Smoking causes changes in vertebral bone that result in conditions requiring surgical intervention with spinal arthrodesis. Due to its osteoporotic effects, smoking causes increased vertebral and endplate porosity and decreased trabecular thickness.13 Smoking increases cortisol, causes estrogen imbalance, kills osteoblasts, impedes calcitonin, decreases oxygen supply, and decreases calcium absorption.14-27 By increasing the levels of cortisol in the body, smoking decreases bone formation by inhibiting periosteal cell proliferation.28 Cortisol has also been shown to downregulate the synthesis of collagen. Inhibition of calcitonin is also a contributing factor to decreased bone formation. In addition, downregulation of estrogen is responsible for decreased bone density, especially in post-menopausal women. In these patients, levels of estrogen are low to begin with, and smoking decreases estrogen levels further. The cumulative effect of all of these changes is to increase bone resorption and decrease bone formation.
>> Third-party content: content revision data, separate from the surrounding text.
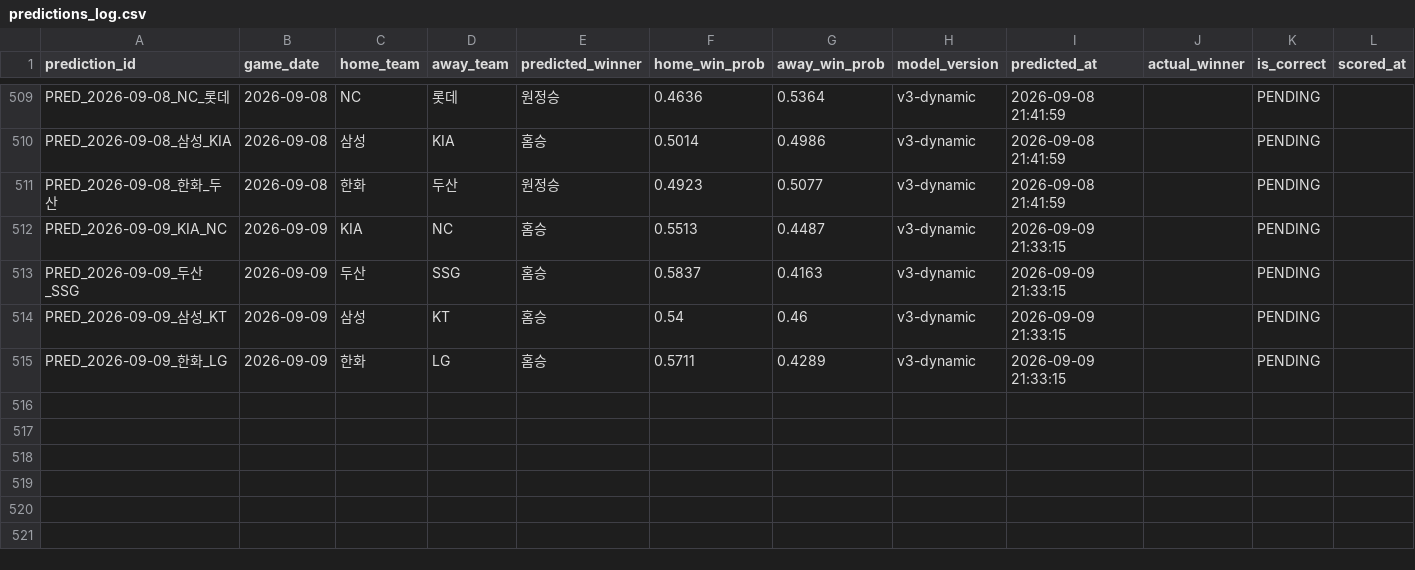
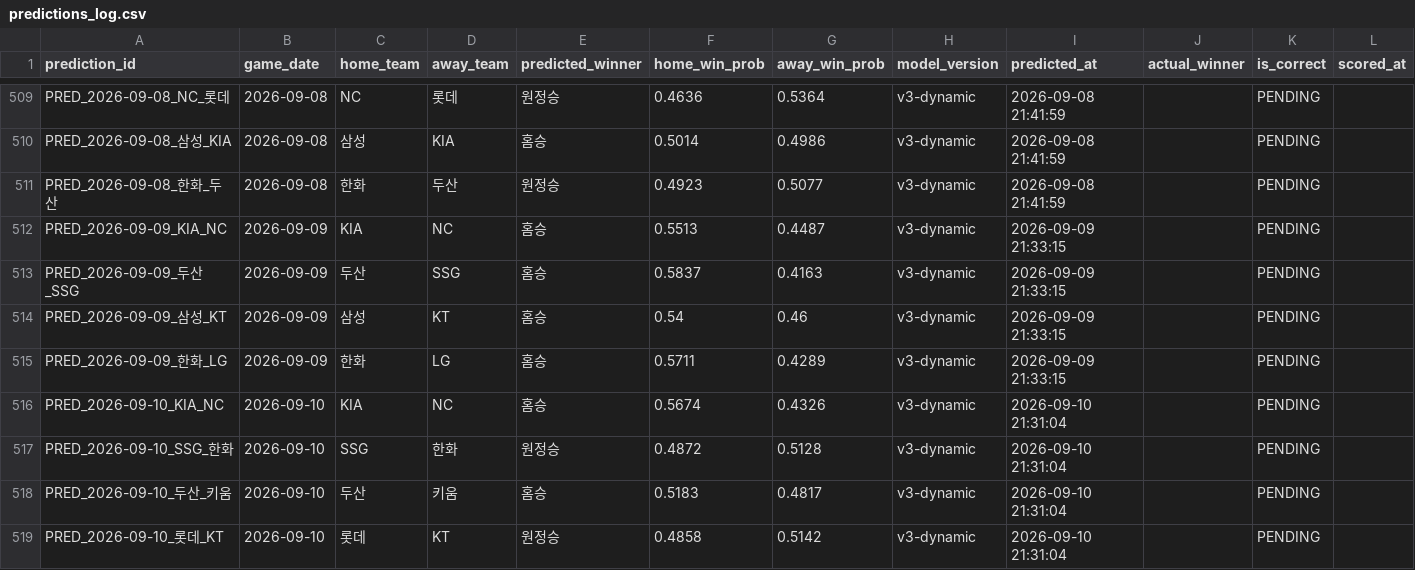
Before and after one commit to limanho001014-create/kbo-predictor-dynamic, a CSV file: data/predictions_log.csv, drawn as a sheet; only a part is shown, gaps mark what is left out; the diff names each change by its address in the sheet, - before the commit and + after, or states it on an @@ line.

```diff
--- a/data/predictions_log.csv
+++ b/data/predictions_log.csv
+row 516: PRED_2026-09-10_KIA_NC | 2026-09-10 | KIA | NC | 홈승 | 0.5674 | 0.4326 | v3-dynamic | 2026-09-10 21:31:04 |  | PENDING
+row 517: PRED_2026-09-10_SSG_한화 | 2026-09-10 | SSG | 한화 | 원정승 | 0.4872 | 0.5128 | v3-dynamic | 2026-09-10 21:31:04 |  | PENDING
+row 518: PRED_2026-09-10_두산_키움 | 2026-09-10 | 두산 | 키움 | 홈승 | 0.5183 | 0.4817 | v3-dynamic | 2026-09-10 21:31:04 |  | PENDING
+row 519: PRED_2026-09-10_롯데_KT | 2026-09-10 | 롯데 | KT | 원정승 | 0.4858 | 0.5142 | v3-dynamic | 2026-09-10 21:31:04 |  | PENDING
```
Also changed, not shown: data/games_history.csv, data/players_latest_hitter.csv, 7 other files.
From a clinical perspective, Ward et al. were able to show that smoking significantly increased the risk of a lumbar spinal fracture.26 This correlation was demonstrated to an even greater degree than patients with hip or long bone fractures, suggesting that smoking may have a greater weakening effect on vertebral bone than other parts of the skeleton.
To understand how smoking affects the process of bone healing in a spinal fusion, it is first crucial to understand how a healthy bone fusion heals. The mechanism by which a spinal arthrodesis occurs is very similar to the healing of long bone fractures via secondary bone healing except for the fact that a bone graft is used in spinal fusion. Bone healing occurs in three stages; the early inflammatory stage, the repair stage, and the late remodeling stage.35 During the inflammatory stage, which encompasses the first week of bone healing, a hematoma develops with subsequent infiltration of fibroblasts and inflammatory cells such as macrophages, monocytes, lymphocytes, and polymorphonuclear cells.29 The result is a formulation of granulation tissue, vascular ingrowth, and migration of mesenchymal cells. The repair stage is the point at which fibroblasts lay down a stroma that supports vascular ingrowth. At this stage, smoking has a significant negative effect on angiogenesis.36 The next four to six weeks of repair consist of development of a collagen matrix, formation of a soft callus, and eventual ossification of the callus to form a bridge of woven bone between the fracture fragments. The final stages of fracture healing occur over the following months to years. The remodeling stage is the final fine-tuning of the bone in which mechanical stress plays a major factor. Areas of weakness induce bone formation and areas of strength promote resorption.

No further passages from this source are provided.